INPUT MATERIAL:
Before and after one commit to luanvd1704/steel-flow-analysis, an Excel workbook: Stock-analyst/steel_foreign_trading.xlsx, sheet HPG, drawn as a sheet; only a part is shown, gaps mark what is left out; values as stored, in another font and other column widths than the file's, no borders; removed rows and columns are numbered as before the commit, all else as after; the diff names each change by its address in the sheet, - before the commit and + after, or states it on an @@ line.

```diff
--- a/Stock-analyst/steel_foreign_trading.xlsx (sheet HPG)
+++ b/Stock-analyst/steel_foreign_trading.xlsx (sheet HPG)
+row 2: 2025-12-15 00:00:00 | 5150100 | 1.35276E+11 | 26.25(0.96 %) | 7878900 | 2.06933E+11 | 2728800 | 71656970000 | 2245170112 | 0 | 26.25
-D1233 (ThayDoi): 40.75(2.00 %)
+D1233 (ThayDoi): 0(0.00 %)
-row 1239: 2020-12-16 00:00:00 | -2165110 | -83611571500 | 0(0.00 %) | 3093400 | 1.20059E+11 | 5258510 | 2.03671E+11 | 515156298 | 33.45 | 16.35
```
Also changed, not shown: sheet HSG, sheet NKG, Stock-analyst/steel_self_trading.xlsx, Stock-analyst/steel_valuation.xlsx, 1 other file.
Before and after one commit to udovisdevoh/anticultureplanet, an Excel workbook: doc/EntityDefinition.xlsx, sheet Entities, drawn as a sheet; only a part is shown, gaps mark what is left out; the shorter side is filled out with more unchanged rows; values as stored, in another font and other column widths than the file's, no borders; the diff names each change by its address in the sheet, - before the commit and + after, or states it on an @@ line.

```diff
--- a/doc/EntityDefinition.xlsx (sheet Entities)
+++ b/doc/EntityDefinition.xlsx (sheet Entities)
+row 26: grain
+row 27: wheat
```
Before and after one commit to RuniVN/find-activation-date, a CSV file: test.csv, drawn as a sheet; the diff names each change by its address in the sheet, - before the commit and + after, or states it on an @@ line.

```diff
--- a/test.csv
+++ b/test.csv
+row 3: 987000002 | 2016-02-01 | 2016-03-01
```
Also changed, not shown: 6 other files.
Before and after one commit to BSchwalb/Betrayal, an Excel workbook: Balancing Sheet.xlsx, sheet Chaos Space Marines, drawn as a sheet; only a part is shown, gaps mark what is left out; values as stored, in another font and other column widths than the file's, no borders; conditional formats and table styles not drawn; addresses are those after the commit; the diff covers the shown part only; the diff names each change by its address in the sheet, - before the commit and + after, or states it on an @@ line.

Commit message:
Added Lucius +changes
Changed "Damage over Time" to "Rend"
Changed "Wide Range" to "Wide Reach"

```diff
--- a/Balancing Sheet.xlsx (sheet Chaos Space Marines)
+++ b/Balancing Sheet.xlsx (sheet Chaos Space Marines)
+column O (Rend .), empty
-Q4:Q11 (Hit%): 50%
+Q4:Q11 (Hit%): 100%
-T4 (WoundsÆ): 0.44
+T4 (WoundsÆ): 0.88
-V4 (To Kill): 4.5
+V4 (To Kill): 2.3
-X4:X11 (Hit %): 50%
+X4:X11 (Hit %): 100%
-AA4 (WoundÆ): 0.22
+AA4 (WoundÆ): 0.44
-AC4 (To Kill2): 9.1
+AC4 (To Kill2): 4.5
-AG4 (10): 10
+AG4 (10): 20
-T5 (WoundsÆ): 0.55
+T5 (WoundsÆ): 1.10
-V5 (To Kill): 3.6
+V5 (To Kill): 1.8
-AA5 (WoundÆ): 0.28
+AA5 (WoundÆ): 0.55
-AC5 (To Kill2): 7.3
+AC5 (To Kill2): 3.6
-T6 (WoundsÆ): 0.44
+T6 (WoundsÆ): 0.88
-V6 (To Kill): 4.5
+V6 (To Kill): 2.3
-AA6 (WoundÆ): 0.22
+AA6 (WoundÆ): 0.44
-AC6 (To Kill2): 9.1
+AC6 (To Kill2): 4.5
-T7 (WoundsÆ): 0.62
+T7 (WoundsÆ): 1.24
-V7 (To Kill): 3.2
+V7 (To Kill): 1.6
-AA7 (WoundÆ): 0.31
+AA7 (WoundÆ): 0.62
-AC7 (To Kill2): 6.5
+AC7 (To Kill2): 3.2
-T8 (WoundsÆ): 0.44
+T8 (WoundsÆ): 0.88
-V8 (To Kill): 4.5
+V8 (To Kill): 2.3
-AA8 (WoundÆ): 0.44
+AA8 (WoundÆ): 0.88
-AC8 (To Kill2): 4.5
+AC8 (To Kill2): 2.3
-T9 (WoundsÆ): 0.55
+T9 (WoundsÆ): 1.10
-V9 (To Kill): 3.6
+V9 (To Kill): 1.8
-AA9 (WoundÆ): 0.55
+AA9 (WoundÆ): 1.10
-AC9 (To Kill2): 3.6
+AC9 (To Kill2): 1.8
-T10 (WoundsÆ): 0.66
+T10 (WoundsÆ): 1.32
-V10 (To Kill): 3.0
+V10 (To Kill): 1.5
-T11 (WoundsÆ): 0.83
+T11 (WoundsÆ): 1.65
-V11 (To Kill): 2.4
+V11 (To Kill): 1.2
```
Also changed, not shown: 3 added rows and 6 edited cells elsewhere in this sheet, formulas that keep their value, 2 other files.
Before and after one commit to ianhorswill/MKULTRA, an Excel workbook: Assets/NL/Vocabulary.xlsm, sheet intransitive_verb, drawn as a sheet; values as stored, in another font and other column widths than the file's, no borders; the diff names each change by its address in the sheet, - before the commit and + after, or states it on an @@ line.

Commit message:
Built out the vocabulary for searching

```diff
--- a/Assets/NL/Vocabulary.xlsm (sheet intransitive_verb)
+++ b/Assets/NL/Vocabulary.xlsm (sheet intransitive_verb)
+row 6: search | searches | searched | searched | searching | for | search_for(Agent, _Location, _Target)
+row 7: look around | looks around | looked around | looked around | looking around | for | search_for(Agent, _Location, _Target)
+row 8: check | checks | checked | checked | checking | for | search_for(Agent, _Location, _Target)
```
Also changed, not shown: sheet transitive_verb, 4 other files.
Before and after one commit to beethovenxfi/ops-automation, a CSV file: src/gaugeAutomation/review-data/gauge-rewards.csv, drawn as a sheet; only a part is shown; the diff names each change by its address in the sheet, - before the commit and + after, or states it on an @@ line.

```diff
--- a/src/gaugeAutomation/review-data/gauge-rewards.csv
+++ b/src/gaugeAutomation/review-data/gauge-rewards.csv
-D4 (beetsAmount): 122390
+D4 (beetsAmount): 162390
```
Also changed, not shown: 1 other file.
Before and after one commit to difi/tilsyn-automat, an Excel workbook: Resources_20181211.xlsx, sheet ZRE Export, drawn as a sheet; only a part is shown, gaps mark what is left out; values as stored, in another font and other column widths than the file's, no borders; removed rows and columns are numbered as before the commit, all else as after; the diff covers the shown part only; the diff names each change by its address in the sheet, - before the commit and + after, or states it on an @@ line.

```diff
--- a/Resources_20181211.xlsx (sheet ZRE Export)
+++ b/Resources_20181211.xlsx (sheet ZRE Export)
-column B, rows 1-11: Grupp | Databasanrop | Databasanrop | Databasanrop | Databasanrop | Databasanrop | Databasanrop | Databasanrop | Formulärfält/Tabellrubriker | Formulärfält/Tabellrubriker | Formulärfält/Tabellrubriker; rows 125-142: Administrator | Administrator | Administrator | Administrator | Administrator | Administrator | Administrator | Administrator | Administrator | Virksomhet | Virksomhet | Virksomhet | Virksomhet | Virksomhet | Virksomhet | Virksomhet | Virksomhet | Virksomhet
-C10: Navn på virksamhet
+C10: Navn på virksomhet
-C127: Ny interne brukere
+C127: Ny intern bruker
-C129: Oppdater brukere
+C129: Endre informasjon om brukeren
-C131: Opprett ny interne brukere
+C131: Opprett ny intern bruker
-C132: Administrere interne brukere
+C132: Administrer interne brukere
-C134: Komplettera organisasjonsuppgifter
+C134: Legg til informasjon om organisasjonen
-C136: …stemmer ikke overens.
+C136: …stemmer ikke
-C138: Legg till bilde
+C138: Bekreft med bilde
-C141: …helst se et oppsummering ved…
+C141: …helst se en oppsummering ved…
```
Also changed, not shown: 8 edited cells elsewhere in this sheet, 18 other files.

TASK REQUIREMENTS:
Determine how many lines of the listing above include the word "WoundÆ", and report that number only.

WRITTEN REPLY:
12